DATA SHOWN
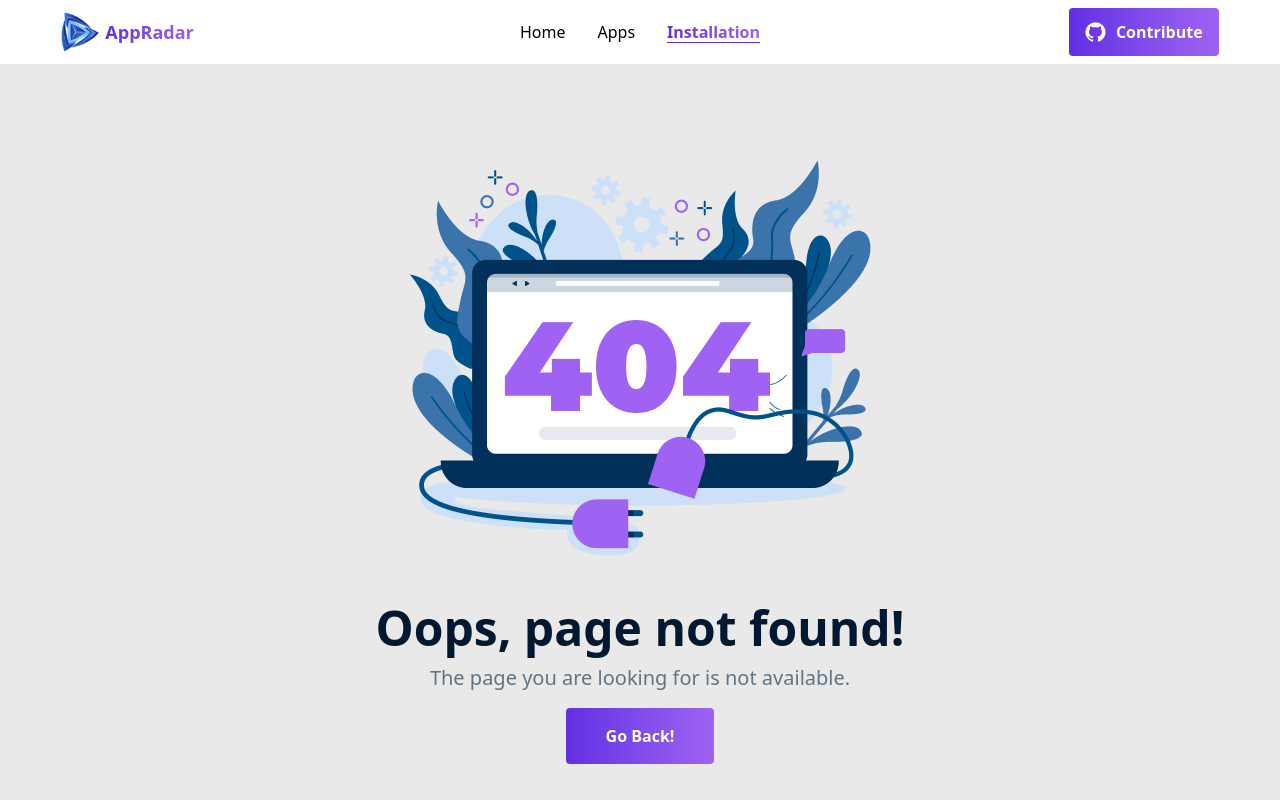
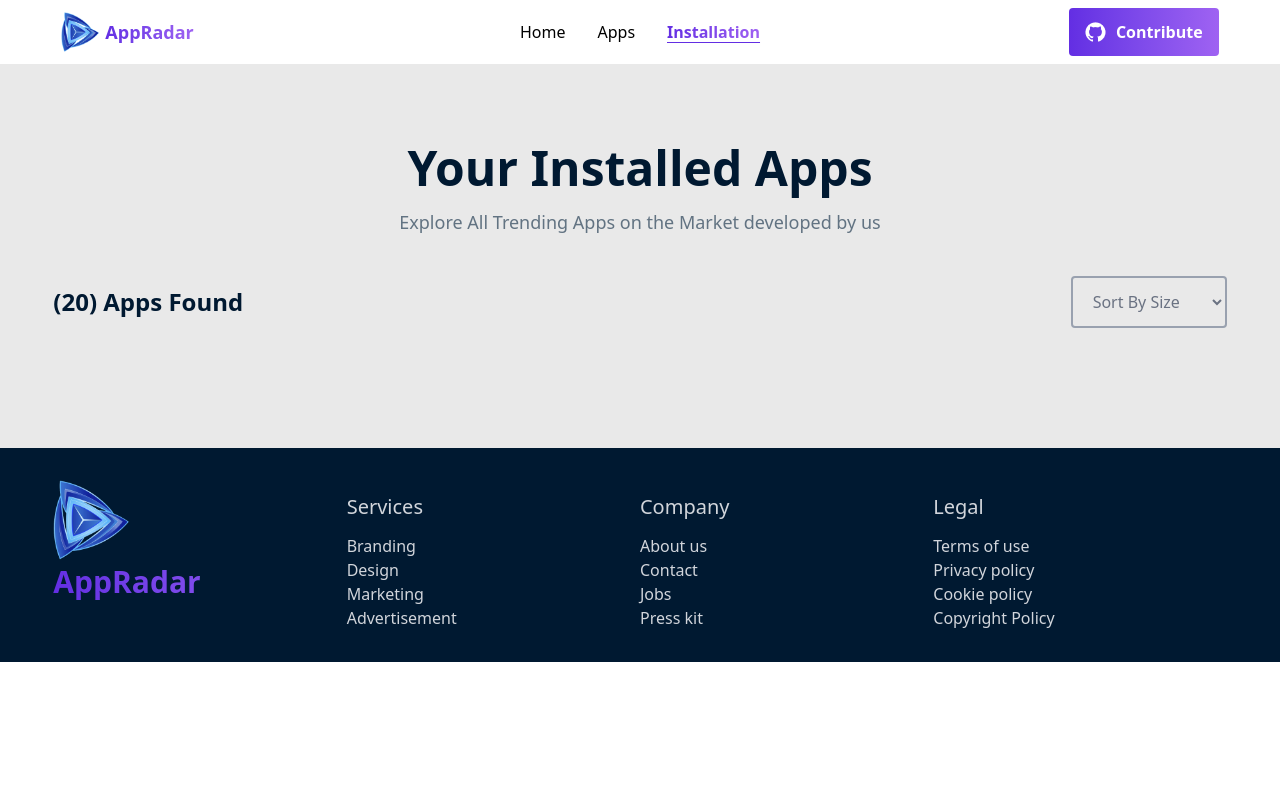
Before and after one commit to effataratauhida/AppRadar-A08, a React (Vite) app: page /installation in a window 1280 px wide. Shown: the top 800 px of the page. Built offline with nearby package versions, Linux system fonts and the light colour scheme.

Commit message:
added all apps

```diff
--- a/public/appData.json
+++ b/public/appData.json
@@ -7,7 +7,7 @@
     "image": "https://i.postimg.cc/mDcwC4Cf/4c068f67-1ce0-4495-9edc-09bd0a13bb18.jpg",
     "size": 85,
     "reviews": 2400,
-    "ratingAvg": 4.8,
+    "ratingAvg": 5,
     "downloads": 1200000,
     "ratings": [
       { "name": "1 star", "count": 50 },
@@ -22,10 +22,10 @@
     "title": "MathMaster",
     "companyName": "SmartBrain",
     "description": "MathMaster offers engaging lessons and step-by-step problem solving for algebra, calculus, and geometry. It uses AI tutors and real-time practice to make math easier and more enjoyable for learners of all ages.",
-    "image": "https://i.postimg.cc/02kS1Z4w/Math-Master.png",
+    "image": "https://i.postimg.cc/vBTvdVv7/Math-Teacher-Sticker.jpg",
     "size": 92,
     "reviews": 3150,
-    "ratingAvg": 4.7,
+    "ratingAvg": 4.8,
     "downloads": 980000,
     "ratings": [
       { "name": "1 star", "count": 100 },
@@ -43,7 +43,7 @@
     "image": "https://i.postimg.cc/bJkjg7fH/Ciencias-planeta-logo-dignarse-icono-modelo-con-laboratorio-vector-ilustraci-n.jpg",
     "size": 110,
     "reviews": 1850,
-    "ratingAvg": 4.6,
+    "ratingAvg": 4.9,
     "downloads": 750000,
     "ratings": [
       { "name": "1 star", "count": 70 },
@@ -61,7 +61,7 @@
     "image": "https://i.postimg.cc/9FYvrX18/Lingua-Learn.png",
     "size": 105,
     "reviews": 4100,
-    "ratingAvg": 4.9,
+    "ratingAvg": 5,
     "downloads": 1500000,
     "ratings": [
       { "name": "1 star", "count": 60 },
@@ -79,7 +79,7 @@
     "image": "https://i.postimg.cc/yNmfrvtN/Fullstack-Chart.jpg",
     "size": 125,
     "reviews": 5200,
-    "ratingAvg": 4.8,
+    "ratingAvg": 5,
     "downloads": 2000000,
     "ratings": [
       { "name": "1 star", "count": 80 },
@@ -97,7 +97,7 @@
     "image": "https://i.postimg.cc/7PVFLYKF/Chemistry-Free-Vector.jpg",
     "size": 90,
     "reviews": 1600,
-    "ratingAvg": 4.5,
+    "ratingAvg": 4.9,
     "downloads": 600000,
     "ratings": [
       { "name": "1 star", "count": 60 },
@@ -133,7 +133,7 @@
     "image": "https://i.postimg.cc/6qfGGbHV/biology-cover-page-aesthetic.jpg",
     "size": 80,
     "reviews": 950,
-    "ratingAvg": 4.4,
+    "ratingAvg": 4.7,
     "downloads": 500000,
     "ratings": [
       { "name": "1 star", "count": 40 },
@@ -169,7 +169,7 @@
     "image": "https://i.postimg.cc/BZp6HFS2/Novel-Photos-Download-Free-High-Quality-Pictures-Freepik.jpg",
     "size": 76,
     "reviews": 890,
-    "ratingAvg": 4.3,
+    "ratingAvg": 4.7,
     "downloads": 490000,
     "ratings": [
       { "name": "1 star", "count": 50 },
@@ -205,7 +205,7 @@
     "image": "https://i.postimg.cc/d3CcWzMN/16a82aa9-cbc3-4f2a-95d9-ff28fb134d41.jpg",
     "size": 100,
     "reviews": 1350,
-    "ratingAvg": 4.6,
+    "ratingAvg": 5,
     "downloads": 710000,
     "ratings": [
       { "name": "1 star", "count": 50 },
@@ -241,7 +241,7 @@
     "image": "https://i.postimg.cc/yNRh8jzM/88f0252e-111d-498a-ac95-ebc4d0cbe9dd.jpg",
     "size": 86,
     "reviews": 980,
-    "ratingAvg": 4.5,
+    "ratingAvg": 5,
     "downloads": 530000,
     "ratings": [
       { "name": "1 star", "count": 50 },
@@ -259,7 +259,7 @@
     "image": "https://i.postimg.cc/K86qfRGq/Grammarly-Der-kostenlose-Grammatik-und-Rechtschreibpr-fer-f-r-englische-Texte.jpg",
     "size": 84,
     "reviews": 2150,
-    "ratingAvg": 4.8,
+    "ratingAvg": 4.9,
     "downloads": 1350000,
     "ratings": [
       { "name": "1 star", "count": 60 },
@@ -274,7 +274,7 @@
     "title": "AstroLearn",
     "companyName": "CosmoEd",
     "description": "AstroLearn lets you explore space with interactive star maps, quizzes, and astronomy facts. Perfect for students who love stargazing and space science.",
-    "image": "https://source.unsplash.com/600x600/?astronomy,stars",
+    "image": "https://i.postimg.cc/Hxkp2ptk/Cute-astronaut-walking-with-space-board-cartoon-vector-icon-illustration-science-technology-isolated.jpg",
     "size": 102,
     "reviews": 890,
     "ratingAvg": 4.5,
@@ -292,7 +292,7 @@
     "title": "TutorConnect",
     "companyName": "LearnTogether",
     "description": "TutorConnect connects students with certified tutors for online study sessions. It supports one-on-one tutoring and group discussions across subjects.",
-    "image": "https://source.unsplash.com/600x600/?teacher,student",
+    "image": "https://i.postimg.cc/SxYY6GxP/Download-premium-png-of-Tutor-studio-editable-logo-minimal-line-art-design-by-rachel-about-graduati.jpg",
     "size": 113,
     "reviews": 3300,
     "ratingAvg": 4.9,
@@ -310,10 +310,10 @@
     "title": "MusicMind",
     "companyName": "TuneEdu",
     "description": "MusicMind teaches the fundamentals of rhythm, scales, and melody. Learners can practice instruments, identify notes by ear, and improve their musical skills.",
-    "image": "https://source.unsplash.com/600x600/?music,education",
+    "image": "https://i.postimg.cc/6q1TR7sM/Harmony-of-Nature-and-Music.jpg",
     "size": 77,
     "reviews": 970,
-    "ratingAvg": 4.6,
+    "ratingAvg": 5,
     "downloads": 620000,
     "ratings": [
       { "name": "1 star", "count": 50 },
@@ -328,10 +328,10 @@
     "title": "EcoLearn",
     "companyName": "GreenMind",
     "description": "EcoLearn is an environmental education app promoting sustainability. It teaches climate change, recycling, and conservation through games and stories.",
-    "image": "https://source.unsplash.com/600x600/?environment,learning",
+    "image": "https://i.postimg.cc/pTStJKTT/Eco-Logo-Sticker.jpg",
     "size": 79,
     "reviews": 920,
-    "ratingAvg": 4.4,
+    "ratingAvg": 4.7,
     "downloads": 480000,
     "ratings": [
       { "name": "1 star", "count": 40 },
@@ -346,7 +346,7 @@
     "title": "ChemQuiz",
     "companyName": "EduTest",
     "description": "ChemQuiz offers daily chemistry challenges, periodic table tests, and global leaderboards. Perfect for students preparing for exams or improving their concepts.",
-    "image": "https://source.unsplash.com/600x600/?chemistry,quiz",
+    "image": "https://i.postimg.cc/4y4hpkYt/Brainy-Quest-The-Ultimate-Quiz-Logo-Design.jpg",
     "size": 83,
     "reviews": 1150,
     "ratingAvg": 4.5,
--- a/src/Routes/Routes.jsx
+++ b/src/Routes/Routes.jsx
@@ -4,6 +4,7 @@ import Root from '../pages/Root/Root';
 import ErrorPage from '../pages/ErrorPage/ErrorPage';
 import Home from '../pages/Home/Home';
 import Apps from '../pages/Apps/Apps'
+import Installation from '../pages/Installation/Installation';
 
 
 
@@ -32,6 +33,15 @@ export const router = createBrowserRouter([
           return res.json();
         },
 
+        },
+        {
+          path: '/installation',
+          Component: Installation,
+          loader: async () => {
+          const res = await fetch("/appData.json");
+          if (!res.ok) throw new Error("Failed to fetch data");
+            return res.json();
+  }
         }
     ]
   },
--- a/src/components/Footer/Footer.jsx
+++ b/src/components/Footer/Footer.jsx
@@ -6,7 +6,7 @@ const Footer = () => {
     return (
 
             <footer className=' bg-[#001931]'>
-                <div className='max-w-11/12 mx-auto py-8 flex flex-col md:flex-row  justify-between'>
+                <div className='max-w-11/12 mx-auto py-8 grid grid-cols-2 md:grid-cols-4'>
                     <div>
                         <img src={logo} alt="" className='h-20 w-20 mb-1' />
                         <h2 className='font-bold text-3xl bg-gradient-to-r from-[#632EE3] to-[#9F62F2]
--- a/src/pages/Apps/Apps.jsx
+++ b/src/pages/Apps/Apps.jsx
@@ -1,7 +1,5 @@
 import { Search } from 'lucide-react';
-import React, { useEffect, useState } from 'react';
-import demoImg from '../../assets/demo-app (2).webp'
-import downloadIcon from '../../assets/icon-downloads.png'
+import React from 'react';
 import { useLoaderData } from 'react-router';
 import SingleApp from '../SingleApp/SingleApp';
 
@@ -12,24 +10,23 @@ const Apps = () => {
 
         /// title & search bar
         <div className='bg-[#E9E9E9] pb-20'>
+            {/* title & description */}
             <div className='max-w-11/12 mx-auto pt-20 pb-10 text-center'>
                 <h1 className='text-3xl md:text-5xl font-bold text-[#001931]'>Our All Applications</h1>
                 <p className='text-base md:text-lg text-[#627382] mt-4'>Explore All Apps on the Market developed by us. We code for Millions</p>
             </div>
             <div className='max-w-11/12 mx-auto pb-10 flex items-center justify-between'>
-                <p className='text-2xl font-semibold text-[#001931]'>(132) Apps Found</p>
+                <p className='text-2xl font-semibold text-[#001931]'>({allApps.length}) Apps Found</p>
                 <div className='relative'>
                     <input type="search" name="search" id=""  placeholder='Search Apps'
                     className=' border-2 border-gray-400 py-2 pl-10 rounded-sm text-gray-500'/>
                 <Search className="absolute left-3 top-1/2 transform -translate-y-1/2 text-gray-400 w-5 h-5"  />
                 </div>
-
-
             </div>
              {/* all apps cards */}
 
              <div className='max-w-11/12 mx-auto'>
-             <div  className='grid grid-cols-4 gap-4'>
+             <div  className='grid grid-cols-1 sm:grid-cols-2 lg:grid-cols-4 gap-4'>
                 {
                     allApps.map((app) => (
                         <SingleApp key={app.id} app={app} ></SingleApp>
--- /dev/null
+++ b/src/pages/Installation/Installation.jsx
@@ -0,0 +1,29 @@
+import React from 'react';
+import { useLoaderData } from 'react-router';
+
+const Installation = () => {
+
+    const allApps = useLoaderData();
+    return (
+        <div className='bg-[#E9E9E9] pb-20'>
+            {/* title & description */}
+            <div className='max-w-11/12 mx-auto pt-20 pb-10 text-center'>
+                <h1 className='text-3xl md:text-5xl font-bold text-[#001931]'>Your Installed Apps</h1>
+                <p className='text-base md:text-lg text-[#627382] mt-4'>Explore All Trending Apps on the Market developed by us</p>
+            </div>
+            {/* found apps number & sort by */}
+            <div className='max-w-11/12 mx-auto pb-10 flex items-center justify-between'>
+                <p className='text-2xl font-semibold text-[#001931]'>({allApps.length}) Apps Found</p>
+
+                <select id="options" name="options"
+                className=' border-2 border-gray-400 py-3 px-4 rounded-sm text-gray-500'>
+                    <option value="one">Sort By Size</option>
+                    <option value="two">Option Two</option>
+                    <option value="three">Option Three</option>
+                  </select>
+            </div>
+        </div>
+    );
+};
+
+export default Installation;
--- a/src/pages/TrendingApps/TrendingApps.jsx
+++ b/src/pages/TrendingApps/TrendingApps.jsx
@@ -1,5 +1,6 @@
 import React, { Suspense, useState } from 'react';
 import SingleApp from '../SingleApp/SingleApp';
+import { Link } from 'react-router';
 
 
 
@@ -8,15 +9,15 @@ const TrendingApps = ({data}) => {
     return (
         <div className='bg-[#E9E9E9]'>
             {/* trending apps */}
-        <div className='max-w-10/12 mx-auto py-16'>
+        <div className='max-w-11/12 mx-auto py-12'>
             <div className='text-center'>
-                <h2 className='font-bold text-5xl text-[#001931]'>Trending Apps</h2>
-                <p className='text-[#627382] text-xl pt-4'>Explore All Trending Apps on the Market developed by us</p>
+                <h2 className='font-bold md:text-5xl text-4xl text-[#001931]'>Trending Apps</h2>
+                <p className='text-[#627382] md:text-xl text-base pt-4'>Explore All Trending Apps on the Market developed by us</p>
             </div>
 
             {/*  card layout */}
-            <div className='max-w-11/12 mx-auto'>
-            <div className='grid grid-cols-4 gap-4'>
+            <div className=' pt-10'>
+            <div className='grid grid-cols-1 sm:grid-cols-2 lg:grid-cols-4 gap-4'>
                 {
                     data.map((app) => (
                         <SingleApp key={app.id} app={app} ></SingleApp>
@@ -24,6 +25,14 @@ const TrendingApps = ({data}) => {
                 }
             </div>
             </div>
+            {/* show all btn */}
+             <div className='flex justify-center'>
+                <Link to='/apps' className='hover:scale-105 cursor-pointer rounded-sm bg-gradient-to-r
+                from-[#632EE3] to-[#9F62F2] py-2 px-3 md:py-3 md:px-10
+                text-white font-semibold text-base mt-10 mb-10'>Show All
+            </Link>
+             </div>
+
 
         </div>
         </div>
```
Also changed, not shown: src/components/Banner/Banner.jsx (+4 -4 lines), src/pages/SingleApp/SingleApp.jsx (+13 -9 lines).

YOUR TASK
Take every line from the records that holds "components" and copy it down.

REPLY
--- a/src/components/Footer/Footer.jsx
+++ b/src/components/Footer/Footer.jsx
Also changed, not shown: src/components/Banner/Banner.jsx (+4 -4 lines), src/pages/SingleApp/SingleApp.jsx (+13 -9 lines).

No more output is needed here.